Content starts

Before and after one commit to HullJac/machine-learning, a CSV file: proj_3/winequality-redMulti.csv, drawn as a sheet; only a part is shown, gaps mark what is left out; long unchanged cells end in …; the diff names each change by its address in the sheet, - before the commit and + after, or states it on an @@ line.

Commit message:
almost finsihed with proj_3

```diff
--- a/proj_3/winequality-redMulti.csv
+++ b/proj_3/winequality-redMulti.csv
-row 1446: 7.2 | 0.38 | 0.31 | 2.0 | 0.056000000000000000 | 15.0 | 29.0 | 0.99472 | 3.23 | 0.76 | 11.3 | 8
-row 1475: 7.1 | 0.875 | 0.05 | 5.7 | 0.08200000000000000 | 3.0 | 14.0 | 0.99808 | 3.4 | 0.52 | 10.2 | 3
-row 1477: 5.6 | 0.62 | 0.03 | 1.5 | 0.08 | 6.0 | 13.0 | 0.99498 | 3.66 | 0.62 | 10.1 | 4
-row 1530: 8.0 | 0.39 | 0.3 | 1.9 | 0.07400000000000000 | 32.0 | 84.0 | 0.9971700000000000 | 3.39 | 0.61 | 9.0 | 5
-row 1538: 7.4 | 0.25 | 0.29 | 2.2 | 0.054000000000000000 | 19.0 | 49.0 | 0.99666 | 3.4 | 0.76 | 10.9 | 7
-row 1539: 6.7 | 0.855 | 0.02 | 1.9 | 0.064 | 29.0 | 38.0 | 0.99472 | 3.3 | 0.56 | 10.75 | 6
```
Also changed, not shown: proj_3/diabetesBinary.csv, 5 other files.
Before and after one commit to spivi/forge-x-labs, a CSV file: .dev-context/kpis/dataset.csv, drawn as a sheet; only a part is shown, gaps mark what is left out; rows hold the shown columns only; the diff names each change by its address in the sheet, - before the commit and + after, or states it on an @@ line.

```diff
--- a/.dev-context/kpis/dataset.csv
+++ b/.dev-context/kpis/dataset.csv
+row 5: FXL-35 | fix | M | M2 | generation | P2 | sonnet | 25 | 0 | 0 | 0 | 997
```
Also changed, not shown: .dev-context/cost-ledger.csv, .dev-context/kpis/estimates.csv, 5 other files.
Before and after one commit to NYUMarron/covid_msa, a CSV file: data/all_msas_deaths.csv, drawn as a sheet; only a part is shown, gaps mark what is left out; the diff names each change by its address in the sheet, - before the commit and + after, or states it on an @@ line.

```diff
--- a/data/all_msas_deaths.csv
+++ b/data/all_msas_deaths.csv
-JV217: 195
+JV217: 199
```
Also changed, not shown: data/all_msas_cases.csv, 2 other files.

Content ends

*Work request*
Show every line of the listing that includes the word "files".

*Result for this exercise*
Also changed, not shown: proj_3/diabetesBinary.csv, 5 other files.
Also changed, not shown: .dev-context/cost-ledger.csv, .dev-context/kpis/estimates.csv, 5 other files.
Also changed, not shown: data/all_msas_cases.csv, 2 other files.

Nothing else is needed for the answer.